## About this exercise
Leave out the pictures and repeat the data exactly.

*** Opening Supplied information ***

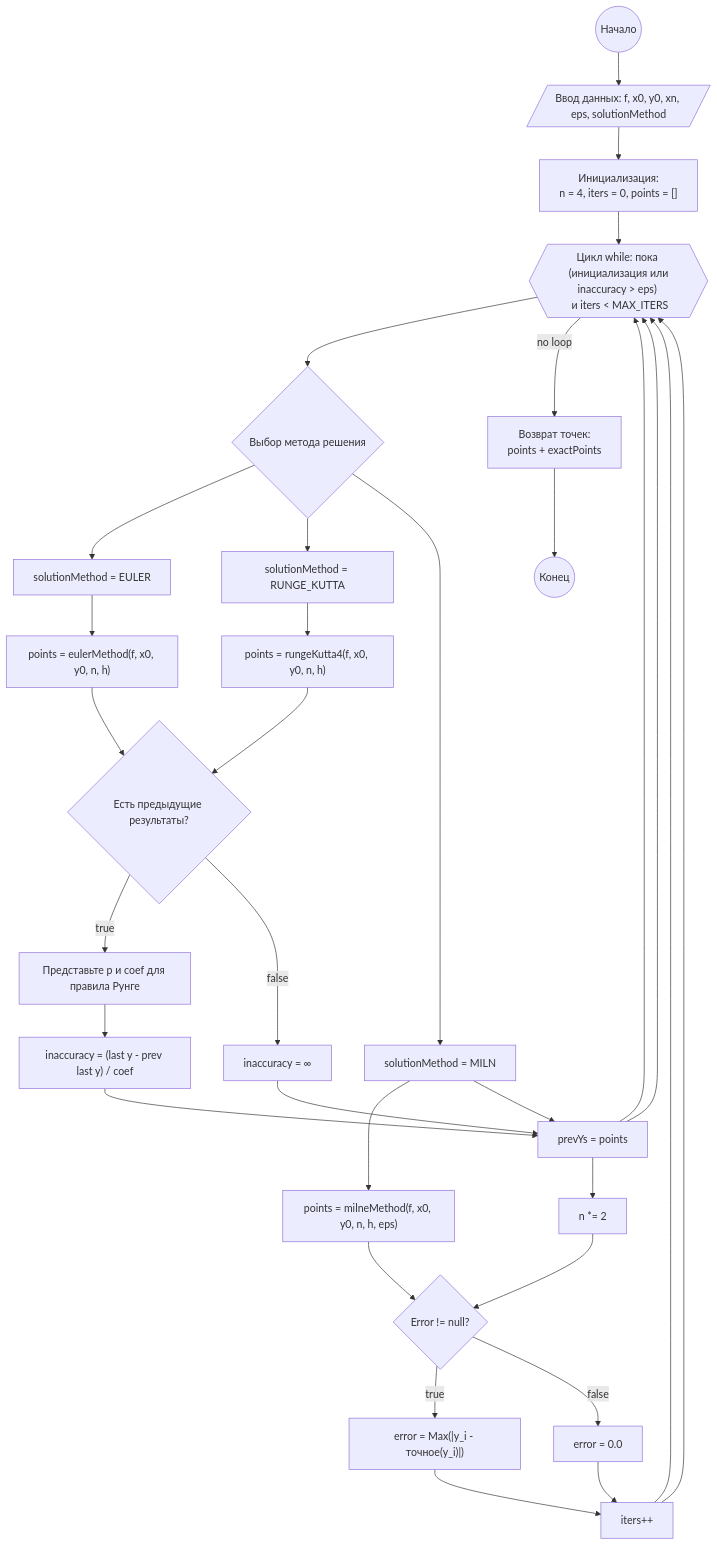
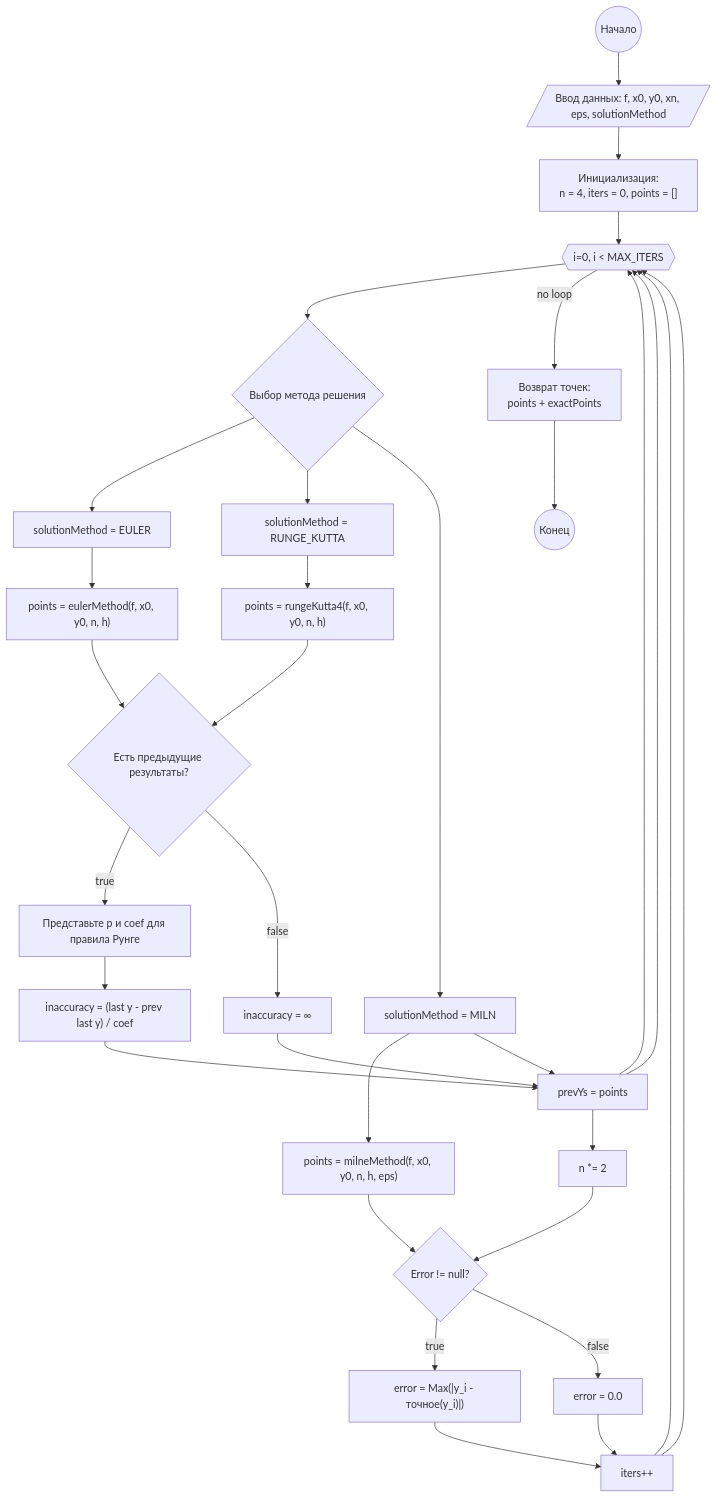
One commit to arekalov/CompMat-lab6 changed the diagram in docs/schemes/solver.mmd. Above: the diagram before and after it, drawn with Mermaid. The commit also changed 4 other files, not shown here.

```diff
--- a/docs/schemes/solver.mmd
+++ b/docs/schemes/solver.mmd
@@ -1,45 +1,45 @@
 graph TD
     A(("Начало"))
     B[/"Ввод данных: f, x0, y0, xn, eps, solutionMethod"/]
     C["Инициализация: \nn = 4, iters = 0, points = []"]
-    D{{"Цикл while: пока \n (инициализация или inaccuracy > eps) \n и iters < MAX_ITERS"}}
+    D{{"i=0, i < MAX_ITERS"}}
 
     CHOICE{"Выбор метода решения"}
     METHOD1["solutionMethod = EULER"]
     METHOD2["solutionMethod = RUNGE_KUTTA"]
     METHOD3["solutionMethod = MILN"]
 
     RUN_EULER["points = eulerMethod(f, x0, y0, n, h)"]
     RUN_RUNGE_KUTTA["points = rungeKutta4(f, x0, y0, n, h)"]
     RUN_MILN["points = milneMethod(f, x0, y0, n, h, eps)"]
 
     IF_PREV{"Есть предыдущие результаты?"}
     COEF["Представьте p и coef для правила Рунге"]
     CHECK_INACCURACY1["inaccuracy = (last y - prev last y) / coef"]
     CHECK_INACCURACY2["inaccuracy = ∞"]
 
     UPDATE["prevYs = points"]
     DOUBLE_N["n *= 2"]
     INC_ITER["iters++"]
 
     CHECK_ERROR{"Error != null?"}
     ERROR1["error = Max(|y_i - точное(y_i)|)"]
     ERROR2["error = 0.0"]
 
     RETURN_POINTS["Возврат точек: \n points + exactPoints"]
     E(("Конец"))
 
     A --> B --> C --> D --> CHOICE
     CHOICE --> METHOD1 --> RUN_EULER --> IF_PREV
     CHOICE --> METHOD2 --> RUN_RUNGE_KUTTA --> IF_PREV
     CHOICE --> METHOD3 --> RUN_MILN --> CHECK_ERROR
 
     IF_PREV -- true --> COEF --> CHECK_INACCURACY1 --> UPDATE --> D
     IF_PREV -- false --> CHECK_INACCURACY2 --> UPDATE --> D
 
     METHOD3 --> UPDATE --> DOUBLE_N --> CHECK_ERROR
 
     CHECK_ERROR -- true --> ERROR1 --> INC_ITER --> D
     CHECK_ERROR -- false --> ERROR2 --> INC_ITER --> D
 
     D -- no loop --> RETURN_POINTS --> E
```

*** Closing Supplied information ***

## Output of the exercise
One commit to arekalov/CompMat-lab6 changed the diagram in docs/schemes/solver.mmd. Above: the diagram before and after it, drawn with Mermaid. The commit also changed 4 other files, not shown here.

```diff
--- a/docs/schemes/solver.mmd
+++ b/docs/schemes/solver.mmd
@@ -1,45 +1,45 @@
 graph TD
     A(("Начало"))
     B[/"Ввод данных: f, x0, y0, xn, eps, solutionMethod"/]
     C["Инициализация: \nn = 4, iters = 0, points = []"]
-    D{{"Цикл while: пока \n (инициализация или inaccuracy > eps) \n и iters < MAX_ITERS"}}
+    D{{"i=0, i < MAX_ITERS"}}
 
     CHOICE{"Выбор метода решения"}
     METHOD1["solutionMethod = EULER"]
     METHOD2["solutionMethod = RUNGE_KUTTA"]
     METHOD3["solutionMethod = MILN"]
 
     RUN_EULER["points = eulerMethod(f, x0, y0, n, h)"]
     RUN_RUNGE_KUTTA["points = rungeKutta4(f, x0, y0, n, h)"]
     RUN_MILN["points = milneMethod(f, x0, y0, n, h, eps)"]
 
     IF_PREV{"Есть предыдущие результаты?"}
     COEF["Представьте p и coef для правила Рунге"]
     CHECK_INACCURACY1["inaccuracy = (last y - prev last y) / coef"]
     CHECK_INACCURACY2["inaccuracy = ∞"]
 
     UPDATE["prevYs = points"]
     DOUBLE_N["n *= 2"]
     INC_ITER["iters++"]
 
     CHECK_ERROR{"Error != null?"}
     ERROR1["error = Max(|y_i - точное(y_i)|)"]
     ERROR2["error = 0.0"]
 
     RETURN_POINTS["Возврат точек: \n points + exactPoints"]
     E(("Конец"))
 
     A --> B --> C --> D --> CHOICE
     CHOICE --> METHOD1 --> RUN_EULER --> IF_PREV
     CHOICE --> METHOD2 --> RUN_RUNGE_KUTTA --> IF_PREV
     CHOICE --> METHOD3 --> RUN_MILN --> CHECK_ERROR
 
     IF_PREV -- true --> COEF --> CHECK_INACCURACY1 --> UPDATE --> D
     IF_PREV -- false --> CHECK_INACCURACY2 --> UPDATE --> D
 
     METHOD3 --> UPDATE --> DOUBLE_N --> CHECK_ERROR
 
     CHECK_ERROR -- true --> ERROR1 --> INC_ITER --> D
     CHECK_ERROR -- false --> ERROR2 --> INC_ITER --> D
 
     D -- no loop --> RETURN_POINTS --> E
```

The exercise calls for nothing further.